◆ WHAT YOU HAVE TO DO ◆
From the records below, find each line with the string "after" and copy it.

◆ SOURCE MATERIAL ◆
::::::::

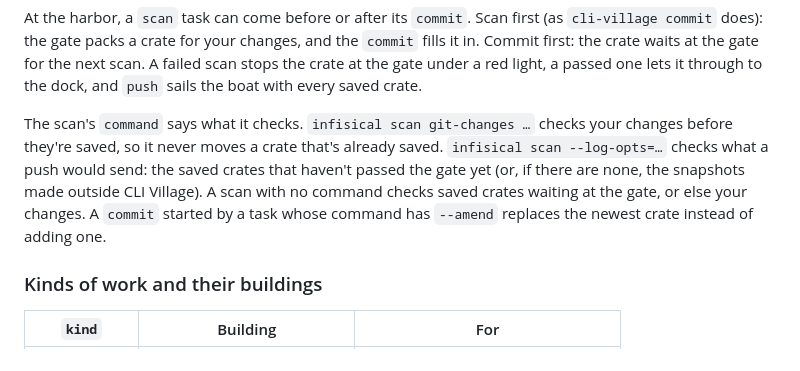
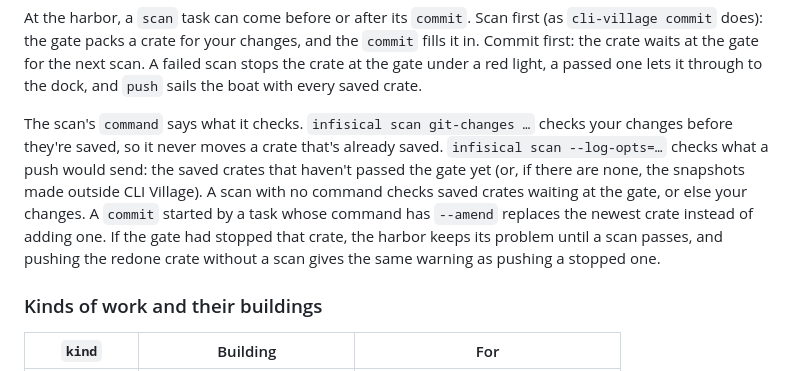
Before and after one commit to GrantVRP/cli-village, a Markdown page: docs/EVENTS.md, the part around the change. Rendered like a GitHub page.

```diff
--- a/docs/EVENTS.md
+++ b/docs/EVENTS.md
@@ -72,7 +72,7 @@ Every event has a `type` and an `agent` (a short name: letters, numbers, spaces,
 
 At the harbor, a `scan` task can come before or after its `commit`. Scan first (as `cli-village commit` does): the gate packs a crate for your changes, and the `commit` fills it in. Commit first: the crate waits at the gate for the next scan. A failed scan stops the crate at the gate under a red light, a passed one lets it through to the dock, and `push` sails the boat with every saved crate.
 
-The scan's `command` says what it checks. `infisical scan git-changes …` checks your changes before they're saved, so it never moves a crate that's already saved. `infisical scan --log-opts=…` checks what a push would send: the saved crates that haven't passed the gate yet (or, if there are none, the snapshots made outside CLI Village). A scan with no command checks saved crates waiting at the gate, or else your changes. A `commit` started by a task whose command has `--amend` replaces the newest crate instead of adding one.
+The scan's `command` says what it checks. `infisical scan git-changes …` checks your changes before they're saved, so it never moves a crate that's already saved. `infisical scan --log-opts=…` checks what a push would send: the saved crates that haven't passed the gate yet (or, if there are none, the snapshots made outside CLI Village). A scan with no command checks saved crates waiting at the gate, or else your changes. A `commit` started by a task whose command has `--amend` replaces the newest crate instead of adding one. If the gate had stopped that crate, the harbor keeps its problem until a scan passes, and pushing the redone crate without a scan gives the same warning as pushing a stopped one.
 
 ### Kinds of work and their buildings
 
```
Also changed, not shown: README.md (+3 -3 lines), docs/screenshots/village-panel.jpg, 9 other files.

::::::::

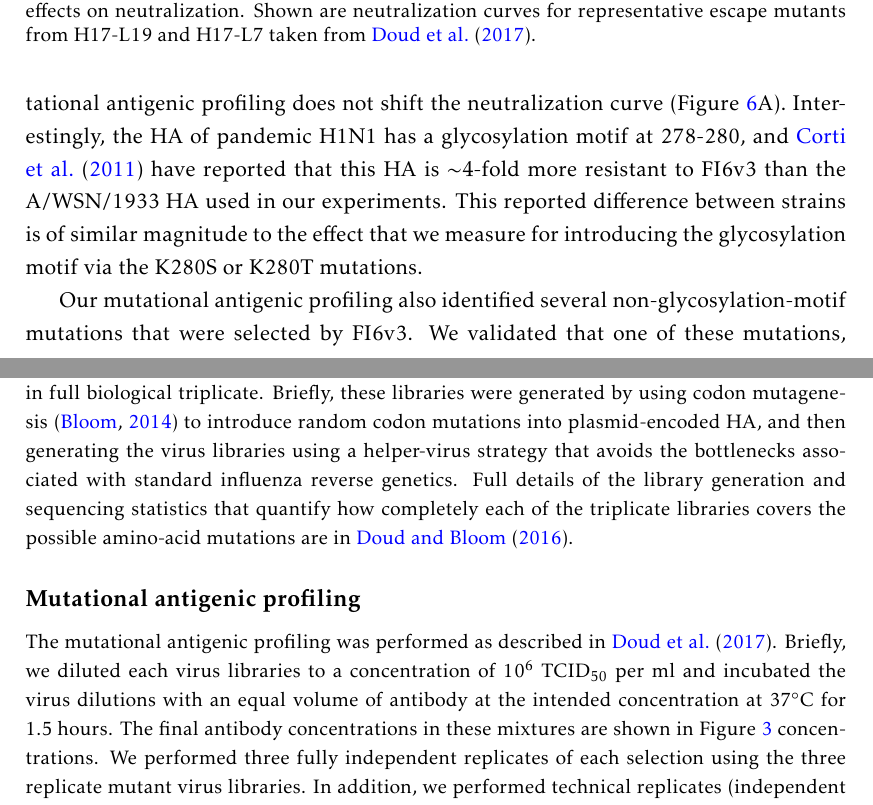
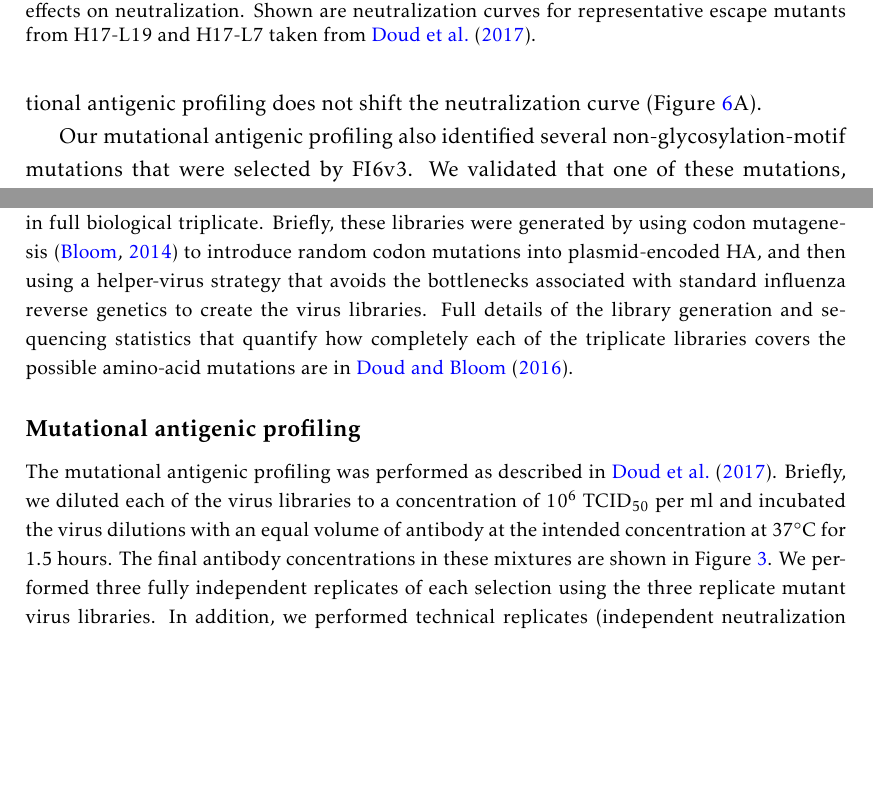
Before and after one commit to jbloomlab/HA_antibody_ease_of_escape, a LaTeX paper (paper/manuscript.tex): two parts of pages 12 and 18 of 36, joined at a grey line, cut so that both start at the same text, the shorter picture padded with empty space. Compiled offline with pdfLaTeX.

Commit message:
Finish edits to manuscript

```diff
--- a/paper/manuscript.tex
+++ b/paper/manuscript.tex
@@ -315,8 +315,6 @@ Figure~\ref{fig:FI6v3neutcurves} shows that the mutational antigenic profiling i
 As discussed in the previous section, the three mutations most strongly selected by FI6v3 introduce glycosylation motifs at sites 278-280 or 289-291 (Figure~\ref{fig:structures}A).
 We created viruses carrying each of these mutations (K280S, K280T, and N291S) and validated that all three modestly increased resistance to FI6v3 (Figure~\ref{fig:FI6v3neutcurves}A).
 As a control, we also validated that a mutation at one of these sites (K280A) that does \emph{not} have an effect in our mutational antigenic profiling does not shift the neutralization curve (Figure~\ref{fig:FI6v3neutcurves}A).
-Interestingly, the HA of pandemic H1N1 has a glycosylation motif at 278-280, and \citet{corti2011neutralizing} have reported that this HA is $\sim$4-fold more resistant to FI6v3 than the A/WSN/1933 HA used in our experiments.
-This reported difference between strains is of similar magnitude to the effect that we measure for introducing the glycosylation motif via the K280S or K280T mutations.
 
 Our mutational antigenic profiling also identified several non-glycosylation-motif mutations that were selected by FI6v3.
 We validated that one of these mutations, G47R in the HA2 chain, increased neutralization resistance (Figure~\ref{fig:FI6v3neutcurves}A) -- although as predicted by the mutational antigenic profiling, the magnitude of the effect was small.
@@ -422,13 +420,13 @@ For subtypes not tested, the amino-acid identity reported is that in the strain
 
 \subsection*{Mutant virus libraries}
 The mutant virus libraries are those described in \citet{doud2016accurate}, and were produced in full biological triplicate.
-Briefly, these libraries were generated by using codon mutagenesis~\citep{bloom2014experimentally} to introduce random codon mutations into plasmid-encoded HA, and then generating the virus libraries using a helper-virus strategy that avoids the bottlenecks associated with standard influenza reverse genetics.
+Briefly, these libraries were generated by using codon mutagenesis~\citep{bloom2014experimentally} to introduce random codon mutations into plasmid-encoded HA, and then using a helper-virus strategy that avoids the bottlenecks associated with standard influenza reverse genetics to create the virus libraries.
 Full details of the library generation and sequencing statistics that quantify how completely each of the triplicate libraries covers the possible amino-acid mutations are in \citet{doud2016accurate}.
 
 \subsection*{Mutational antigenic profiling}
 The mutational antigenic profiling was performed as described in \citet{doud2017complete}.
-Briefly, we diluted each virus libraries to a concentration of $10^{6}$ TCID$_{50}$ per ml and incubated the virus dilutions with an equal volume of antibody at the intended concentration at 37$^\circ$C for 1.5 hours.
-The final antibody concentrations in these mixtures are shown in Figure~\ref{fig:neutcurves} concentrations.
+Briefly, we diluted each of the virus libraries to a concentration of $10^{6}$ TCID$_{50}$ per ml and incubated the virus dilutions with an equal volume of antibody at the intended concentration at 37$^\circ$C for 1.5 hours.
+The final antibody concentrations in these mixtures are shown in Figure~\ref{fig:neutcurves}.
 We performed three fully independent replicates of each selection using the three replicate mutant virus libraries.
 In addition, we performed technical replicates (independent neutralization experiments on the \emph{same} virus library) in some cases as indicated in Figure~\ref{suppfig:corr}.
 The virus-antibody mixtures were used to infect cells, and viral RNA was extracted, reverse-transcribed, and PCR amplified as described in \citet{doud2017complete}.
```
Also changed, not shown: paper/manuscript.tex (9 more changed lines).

::::::::

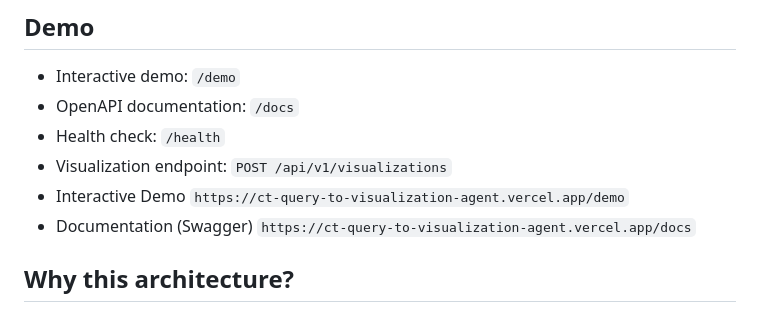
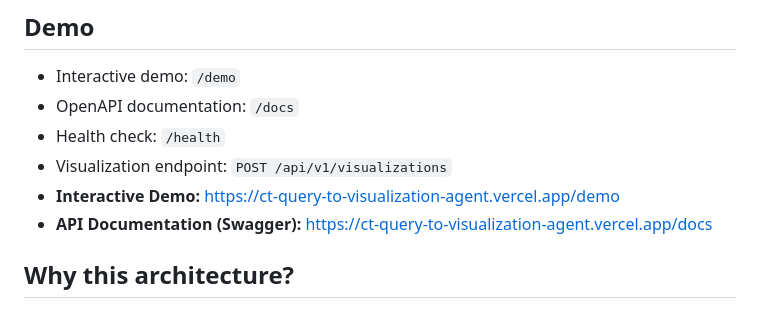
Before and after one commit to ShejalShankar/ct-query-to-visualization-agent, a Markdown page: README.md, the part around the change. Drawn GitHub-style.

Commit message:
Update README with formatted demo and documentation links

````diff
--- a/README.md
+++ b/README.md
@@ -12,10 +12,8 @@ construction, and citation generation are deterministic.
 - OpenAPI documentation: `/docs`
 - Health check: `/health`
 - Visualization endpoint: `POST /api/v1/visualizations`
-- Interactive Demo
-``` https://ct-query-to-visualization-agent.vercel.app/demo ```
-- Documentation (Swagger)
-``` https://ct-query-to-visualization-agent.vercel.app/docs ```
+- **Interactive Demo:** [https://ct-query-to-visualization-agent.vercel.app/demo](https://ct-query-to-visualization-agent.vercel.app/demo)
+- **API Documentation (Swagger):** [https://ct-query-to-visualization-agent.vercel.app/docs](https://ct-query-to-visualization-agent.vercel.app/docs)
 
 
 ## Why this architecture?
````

::::::::

◆ WORKED SOLUTION ◆
Before and after one commit to GrantVRP/cli-village, a Markdown page: docs/EVENTS.md, the part around the change. Rendered like a GitHub page.
 At the harbor, a `scan` task can come before or after its `commit`. Scan first (as `cli-village commit` does): the gate packs a crate for your changes, and the `commit` fills it in. Commit first: the crate waits at the gate for the next scan. A failed scan stops the crate at the gate under a red light, a passed one lets it through to the dock, and `push` sails the boat with every saved crate.
Before and after one commit to jbloomlab/HA_antibody_ease_of_escape, a LaTeX paper (paper/manuscript.tex): two parts of pages 12 and 18 of 36, joined at a grey line, cut so that both start at the same text, the shorter picture padded with empty space. Compiled offline with pdfLaTeX.
Before and after one commit to ShejalShankar/ct-query-to-visualization-agent, a Markdown page: README.md, the part around the change. Drawn GitHub-style.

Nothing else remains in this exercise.